» Task instructions: Keep the wording of the records intact as you retype them, and omit every image.

(Edit tracking data)
▬▬▬▬▬▬▬▬▬▬

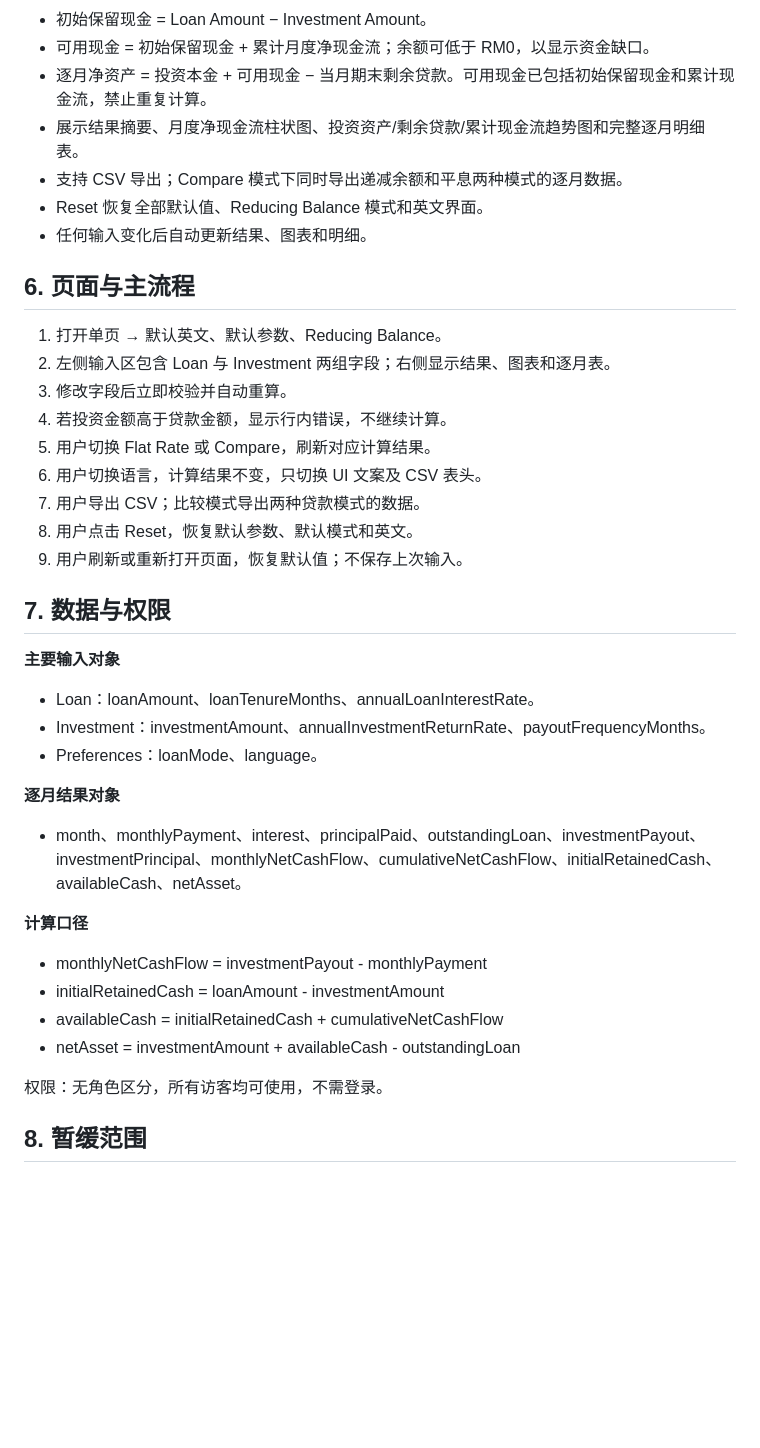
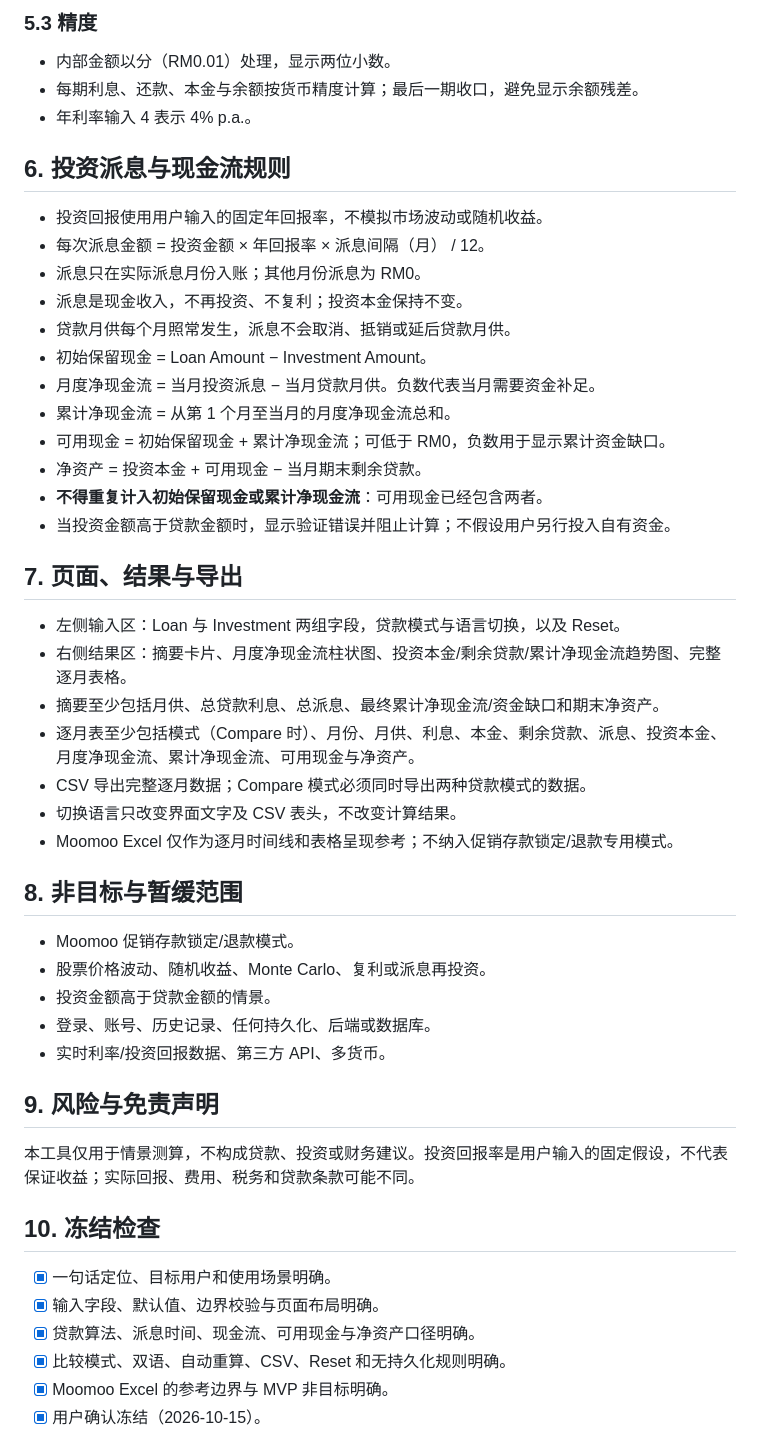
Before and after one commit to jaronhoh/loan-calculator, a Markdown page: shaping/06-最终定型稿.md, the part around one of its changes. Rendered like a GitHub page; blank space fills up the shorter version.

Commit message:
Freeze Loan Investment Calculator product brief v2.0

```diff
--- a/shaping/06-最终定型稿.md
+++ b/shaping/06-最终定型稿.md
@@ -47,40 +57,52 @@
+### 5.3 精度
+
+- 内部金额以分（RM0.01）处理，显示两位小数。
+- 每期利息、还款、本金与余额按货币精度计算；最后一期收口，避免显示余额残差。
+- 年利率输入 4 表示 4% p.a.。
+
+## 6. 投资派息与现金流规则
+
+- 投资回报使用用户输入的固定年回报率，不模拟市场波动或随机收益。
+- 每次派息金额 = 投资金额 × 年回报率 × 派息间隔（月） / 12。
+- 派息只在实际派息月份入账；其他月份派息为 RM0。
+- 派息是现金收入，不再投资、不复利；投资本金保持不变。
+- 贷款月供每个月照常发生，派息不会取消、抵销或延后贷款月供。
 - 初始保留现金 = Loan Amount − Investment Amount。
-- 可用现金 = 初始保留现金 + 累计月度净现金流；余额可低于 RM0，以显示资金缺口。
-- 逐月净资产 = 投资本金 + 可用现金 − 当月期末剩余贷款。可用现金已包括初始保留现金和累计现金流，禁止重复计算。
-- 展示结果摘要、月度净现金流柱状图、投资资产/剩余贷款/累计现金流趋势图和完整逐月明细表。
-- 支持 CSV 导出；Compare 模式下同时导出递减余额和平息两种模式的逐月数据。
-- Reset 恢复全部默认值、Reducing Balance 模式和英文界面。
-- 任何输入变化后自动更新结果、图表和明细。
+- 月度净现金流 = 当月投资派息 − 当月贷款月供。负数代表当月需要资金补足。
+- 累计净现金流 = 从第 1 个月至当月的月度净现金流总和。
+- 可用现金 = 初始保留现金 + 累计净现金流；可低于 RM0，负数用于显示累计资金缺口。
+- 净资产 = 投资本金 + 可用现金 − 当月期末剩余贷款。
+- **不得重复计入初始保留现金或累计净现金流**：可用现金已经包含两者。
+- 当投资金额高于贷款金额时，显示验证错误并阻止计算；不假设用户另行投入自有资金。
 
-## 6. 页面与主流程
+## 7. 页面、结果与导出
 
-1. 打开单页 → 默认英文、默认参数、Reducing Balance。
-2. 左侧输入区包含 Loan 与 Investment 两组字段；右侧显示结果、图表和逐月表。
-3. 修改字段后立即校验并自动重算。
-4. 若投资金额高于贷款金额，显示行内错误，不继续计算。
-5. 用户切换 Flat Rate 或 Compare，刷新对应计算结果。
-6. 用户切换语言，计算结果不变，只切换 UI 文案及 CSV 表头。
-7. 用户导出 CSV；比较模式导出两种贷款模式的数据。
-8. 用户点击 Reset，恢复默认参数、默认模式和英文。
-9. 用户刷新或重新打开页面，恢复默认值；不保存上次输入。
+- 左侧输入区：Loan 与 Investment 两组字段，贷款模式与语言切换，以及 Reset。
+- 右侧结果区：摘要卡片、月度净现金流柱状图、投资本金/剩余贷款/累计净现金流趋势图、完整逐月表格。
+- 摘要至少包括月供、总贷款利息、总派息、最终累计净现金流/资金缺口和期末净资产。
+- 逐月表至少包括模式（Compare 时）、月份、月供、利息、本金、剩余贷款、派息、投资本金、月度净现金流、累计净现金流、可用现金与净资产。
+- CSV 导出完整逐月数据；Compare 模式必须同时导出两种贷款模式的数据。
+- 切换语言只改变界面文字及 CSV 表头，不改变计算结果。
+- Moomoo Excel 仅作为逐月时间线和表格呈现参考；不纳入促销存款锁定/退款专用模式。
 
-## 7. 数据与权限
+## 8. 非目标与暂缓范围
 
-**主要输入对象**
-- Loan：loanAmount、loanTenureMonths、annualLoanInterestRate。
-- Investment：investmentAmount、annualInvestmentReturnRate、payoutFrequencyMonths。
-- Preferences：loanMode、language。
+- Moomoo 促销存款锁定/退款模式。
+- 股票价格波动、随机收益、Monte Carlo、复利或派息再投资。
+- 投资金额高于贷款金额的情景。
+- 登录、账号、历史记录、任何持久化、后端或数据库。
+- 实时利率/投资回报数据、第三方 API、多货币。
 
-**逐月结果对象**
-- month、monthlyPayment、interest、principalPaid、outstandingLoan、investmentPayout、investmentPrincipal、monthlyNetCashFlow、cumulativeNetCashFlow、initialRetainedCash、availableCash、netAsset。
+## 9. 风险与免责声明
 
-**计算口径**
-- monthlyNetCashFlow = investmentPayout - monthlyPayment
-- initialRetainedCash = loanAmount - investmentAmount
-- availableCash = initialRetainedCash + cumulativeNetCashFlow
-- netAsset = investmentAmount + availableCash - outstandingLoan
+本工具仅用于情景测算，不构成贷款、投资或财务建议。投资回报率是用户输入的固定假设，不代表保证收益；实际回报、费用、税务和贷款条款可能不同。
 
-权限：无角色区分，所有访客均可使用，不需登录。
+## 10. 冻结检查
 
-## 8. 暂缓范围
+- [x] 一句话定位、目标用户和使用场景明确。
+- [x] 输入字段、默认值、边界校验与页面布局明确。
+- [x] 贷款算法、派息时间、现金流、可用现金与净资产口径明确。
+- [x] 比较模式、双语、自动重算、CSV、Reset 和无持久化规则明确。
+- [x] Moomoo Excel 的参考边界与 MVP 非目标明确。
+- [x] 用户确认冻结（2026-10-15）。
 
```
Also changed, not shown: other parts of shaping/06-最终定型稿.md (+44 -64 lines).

▬▬▬▬▬▬▬▬▬▬

» Response:
Before and after one commit to jaronhoh/loan-calculator, a Markdown page: shaping/06-最终定型稿.md, the part around one of its changes. Rendered like a GitHub page; blank space fills up the shorter version.

Commit message:
Freeze Loan Investment Calculator product brief v2.0

```diff
--- a/shaping/06-最终定型稿.md
+++ b/shaping/06-最终定型稿.md
@@ -47,40 +57,52 @@
+### 5.3 精度
+
+- 内部金额以分（RM0.01）处理，显示两位小数。
+- 每期利息、还款、本金与余额按货币精度计算；最后一期收口，避免显示余额残差。
+- 年利率输入 4 表示 4% p.a.。
+
+## 6. 投资派息与现金流规则
+
+- 投资回报使用用户输入的固定年回报率，不模拟市场波动或随机收益。
+- 每次派息金额 = 投资金额 × 年回报率 × 派息间隔（月） / 12。
+- 派息只在实际派息月份入账；其他月份派息为 RM0。
+- 派息是现金收入，不再投资、不复利；投资本金保持不变。
+- 贷款月供每个月照常发生，派息不会取消、抵销或延后贷款月供。
 - 初始保留现金 = Loan Amount − Investment Amount。
-- 可用现金 = 初始保留现金 + 累计月度净现金流；余额可低于 RM0，以显示资金缺口。
-- 逐月净资产 = 投资本金 + 可用现金 − 当月期末剩余贷款。可用现金已包括初始保留现金和累计现金流，禁止重复计算。
-- 展示结果摘要、月度净现金流柱状图、投资资产/剩余贷款/累计现金流趋势图和完整逐月明细表。
-- 支持 CSV 导出；Compare 模式下同时导出递减余额和平息两种模式的逐月数据。
-- Reset 恢复全部默认值、Reducing Balance 模式和英文界面。
-- 任何输入变化后自动更新结果、图表和明细。
+- 月度净现金流 = 当月投资派息 − 当月贷款月供。负数代表当月需要资金补足。
+- 累计净现金流 = 从第 1 个月至当月的月度净现金流总和。
+- 可用现金 = 初始保留现金 + 累计净现金流；可低于 RM0，负数用于显示累计资金缺口。
+- 净资产 = 投资本金 + 可用现金 − 当月期末剩余贷款。
+- **不得重复计入初始保留现金或累计净现金流**：可用现金已经包含两者。
+- 当投资金额高于贷款金额时，显示验证错误并阻止计算；不假设用户另行投入自有资金。
 
-## 6. 页面与主流程
+## 7. 页面、结果与导出
 
-1. 打开单页 → 默认英文、默认参数、Reducing Balance。
-2. 左侧输入区包含 Loan 与 Investment 两组字段；右侧显示结果、图表和逐月表。
-3. 修改字段后立即校验并自动重算。
-4. 若投资金额高于贷款金额，显示行内错误，不继续计算。
-5. 用户切换 Flat Rate 或 Compare，刷新对应计算结果。
-6. 用户切换语言，计算结果不变，只切换 UI 文案及 CSV 表头。
-7. 用户导出 CSV；比较模式导出两种贷款模式的数据。
-8. 用户点击 Reset，恢复默认参数、默认模式和英文。
-9. 用户刷新或重新打开页面，恢复默认值；不保存上次输入。
+- 左侧输入区：Loan 与 Investment 两组字段，贷款模式与语言切换，以及 Reset。
+- 右侧结果区：摘要卡片、月度净现金流柱状图、投资本金/剩余贷款/累计净现金流趋势图、完整逐月表格。
+- 摘要至少包括月供、总贷款利息、总派息、最终累计净现金流/资金缺口和期末净资产。
+- 逐月表至少包括模式（Compare 时）、月份、月供、利息、本金、剩余贷款、派息、投资本金、月度净现金流、累计净现金流、可用现金与净资产。
+- CSV 导出完整逐月数据；Compare 模式必须同时导出两种贷款模式的数据。
+- 切换语言只改变界面文字及 CSV 表头，不改变计算结果。
+- Moomoo Excel 仅作为逐月时间线和表格呈现参考；不纳入促销存款锁定/退款专用模式。
 
-## 7. 数据与权限
+## 8. 非目标与暂缓范围
 
-**主要输入对象**
-- Loan：loanAmount、loanTenureMonths、annualLoanInterestRate。
-- Investment：investmentAmount、annualInvestmentReturnRate、payoutFrequencyMonths。
-- Preferences：loanMode、language。
+- Moomoo 促销存款锁定/退款模式。
+- 股票价格波动、随机收益、Monte Carlo、复利或派息再投资。
+- 投资金额高于贷款金额的情景。
+- 登录、账号、历史记录、任何持久化、后端或数据库。
+- 实时利率/投资回报数据、第三方 API、多货币。
 
-**逐月结果对象**
-- month、monthlyPayment、interest、principalPaid、outstandingLoan、investmentPayout、investmentPrincipal、monthlyNetCashFlow、cumulativeNetCashFlow、initialRetainedCash、availableCash、netAsset。
+## 9. 风险与免责声明
 
-**计算口径**
-- monthlyNetCashFlow = investmentPayout - monthlyPayment
-- initialRetainedCash = loanAmount - investmentAmount
-- availableCash = initialRetainedCash + cumulativeNetCashFlow
-- netAsset = investmentAmount + availableCash - outstandingLoan
+本工具仅用于情景测算，不构成贷款、投资或财务建议。投资回报率是用户输入的固定假设，不代表保证收益；实际回报、费用、税务和贷款条款可能不同。
 
-权限：无角色区分，所有访客均可使用，不需登录。
+## 10. 冻结检查
 
-## 8. 暂缓范围
+- [x] 一句话定位、目标用户和使用场景明确。
+- [x] 输入字段、默认值、边界校验与页面布局明确。
+- [x] 贷款算法、派息时间、现金流、可用现金与净资产口径明确。
+- [x] 比较模式、双语、自动重算、CSV、Reset 和无持久化规则明确。
+- [x] Moomoo Excel 的参考边界与 MVP 非目标明确。
+- [x] 用户确认冻结（2026-10-15）。
 
```
Also changed, not shown: other parts of shaping/06-最终定型稿.md (+44 -64 lines).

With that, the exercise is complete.